Middletown in Middlesex County, Connecticut — The American Northeast (New England)
Middletown and the Connecticut River
If you stood here in the late 1700s looking east toward the Connecticut River a forest of ship masts would bob before your eyes. On docks lining the riverside, sailors and merchants bustled back and forth to tall ships which had just arrived in port, or would soon set sail.
From Middletown's earliest days, the river had shaped the town's character and development. By the 1660s, shipyards here were busily building vessels. Soon Middletown merchants developed a thriving trade with ports along the East Coast, in the West Indies, and even in Europe. By the late 18th century, the maritime trade had made this Connecticut's most populous city. Thousands of local men and boys became sailors, many of whom never returned to Middletown, dying in shipwrecks or from tropical fevers.
Steamboats plied the river as early as 1815. In 1822 a Middletown man named William C. Redfield piloted his side-wheel steamer between Hartford and New York stopping here on the way. For over a century, steamboats carried passengers and freight in and out of Middletown, encouraging local manufacturers who could now ship their goods all over the World.
The first bridge spanning the Connecticut River at Middletown was the Air Line Railroad's swing bridge that opened in 1872 and still stands today. In 1896 a drawbridge linked Middletown and Portland; today the graceful suspension bridge of 1938, the Arrigoni Bridge crosses the river at about the same place.
Middletown's connection to the river began to wane in the 20th century especially after the construction of Route 9, which separated the downtown from the river that once gave it its character. But the river still draws people down to its banks-now a restful public park-and each autumn brings thousands of spectators to watch college crew teams race in the Head of the Connecticut Regatta.
Erected by the Middlesex County Historical Society.
Topics.
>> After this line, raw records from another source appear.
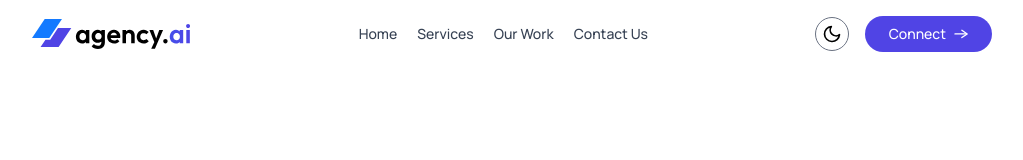
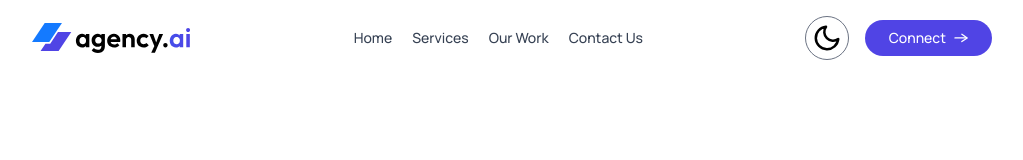
Before and after one commit to arunpmanoj/agency-ai, a React app: page / in a window 1280 px wide. Shown: the top 160 px of the page, without its empty margins (128-1151 px from the left). Built offline with nearby package versions, Linux system fonts and the light colour scheme; the HTML template or start-up script is replaced by a standard one.

Commit message:
solved the bugs in dark mode

```diff
--- a/src/components/ThemeToggleBtn.jsx
+++ b/src/components/ThemeToggleBtn.jsx
@@ -1,32 +1,41 @@
 import React, { useEffect } from 'react'
 import assets from '../assets/assets'
 
-const ThemeToggleBtn = ({theme,setTheme}) => {
+const ThemeToggleBtn = ({ theme, setTheme }) => {
 
-    useEffect(()=>{
-        const prefersDarkMode =window.matchMedia('(prefers-color-scheme:dark)').matches;
-        setTheme(theme || (prefersDarkMode ? 'dark' : 'light'))
-    },[])
+  useEffect(() => {
+    const savedTheme = localStorage.getItem('theme')
+    if (savedTheme) {
+      setTheme(savedTheme)
+    } else {
+      const prefersDarkMode = window.matchMedia('(prefers-color-scheme: dark)').matches
+      setTheme(prefersDarkMode ? 'dark' : 'light')
+    }
+  }, [])
 
-    useEffect(()=>{
-        if (theme === 'dark'){
-            document.documentElement.classList.add('dark')
-        }
-        else{
-            document.documentElement.classList.add('light')
-        }
-        localStorage.setItem('theme',theme)
+  useEffect(() => {
+    if (theme === 'dark') {
+      document.documentElement.classList.add('dark')
+      document.documentElement.classList.remove('light')
+    } else {
+      document.documentElement.classList.add('light')
+      document.documentElement.classList.remove('dark')
+    }
+    localStorage.setItem('theme', theme)
+  }, [theme])
 
-    },[theme])
-    return (
-        <>
-        <button>
-            {theme === 'dark' ? (<img onClick={() => setTheme('light')} src ={assets.sun_icon} className='size-8.5 p-1.5
-            border border-gray-500 rounded-full' alt=""/>) : (<img onClick={()=> setTheme('dark')} src ={assets.moon_icon} className='size-8.5 p-1.5
-            border border-gray-500 rounded-full' alt=""/>)}
-        </button>
-        </>
-    )
+  return (
+    <button
+      onClick={() => setTheme(theme === 'dark' ? 'light' : 'dark')}
+      className="p-1.5 border border-gray-500 rounded-full"
+    >
+      {theme === 'dark' ? (
+        <img src={assets.sun_icon} className="size-7.5" alt="Switch to light mode" />
+      ) : (
+        <img src={assets.moon_icon} className="size-7.5" alt="Switch to dark mode" />
+      )}
+    </button>
+  )
 }
 
-export default ThemeToggleBtn;
+export default ThemeToggleBtn
```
This historical marker is listed in these topic lists: Industry & Commerce • Settlements & Settlers • Waterways & Vessels.
Location. 41° 33.686′ N, 72° 38.861′ W. Marker is in Middletown, Connecticut, in Middlesex County. Marker is at the intersection of Court Street and deKoven Avenue, on the left when traveling east on Court Street. Touch for map. Marker is in this post office area: Middletown CT 06457, United States of America. Touch for directions.
Other nearby markers. At least 8 other markers are within walking distance of this marker. Old City Hall Bell (within shouting distance of this marker); deKoven House Community Center (about 600 feet away, measured in a direct line); Middletown in the 1900s (about 600 feet away); Middletown in the 1800s (about 600 feet away); Middletown in the 1700s (about 600 feet away); Middletown in the 1600s (about 600 feet away); The deKoven House (about 600 feet away); Bigelow Tavern (about 600 feet away). Touch for a list and map of all markers in Middletown.
More about this marker. Weather has affected the clarity of the text and pictures. The Middlesex County Historical Society generously aided in transcribing this marker.
Credits. This page was last revised on November 13, 2020. It was originally submitted on October 9, 2016, by Michael Herrick of Southbury, Connecticut. This page has been viewed 275 times since then and 2 times this year. Photos: 1, 2. submitted on October 9, 2016, by Michael Herrick of Southbury, Connecticut.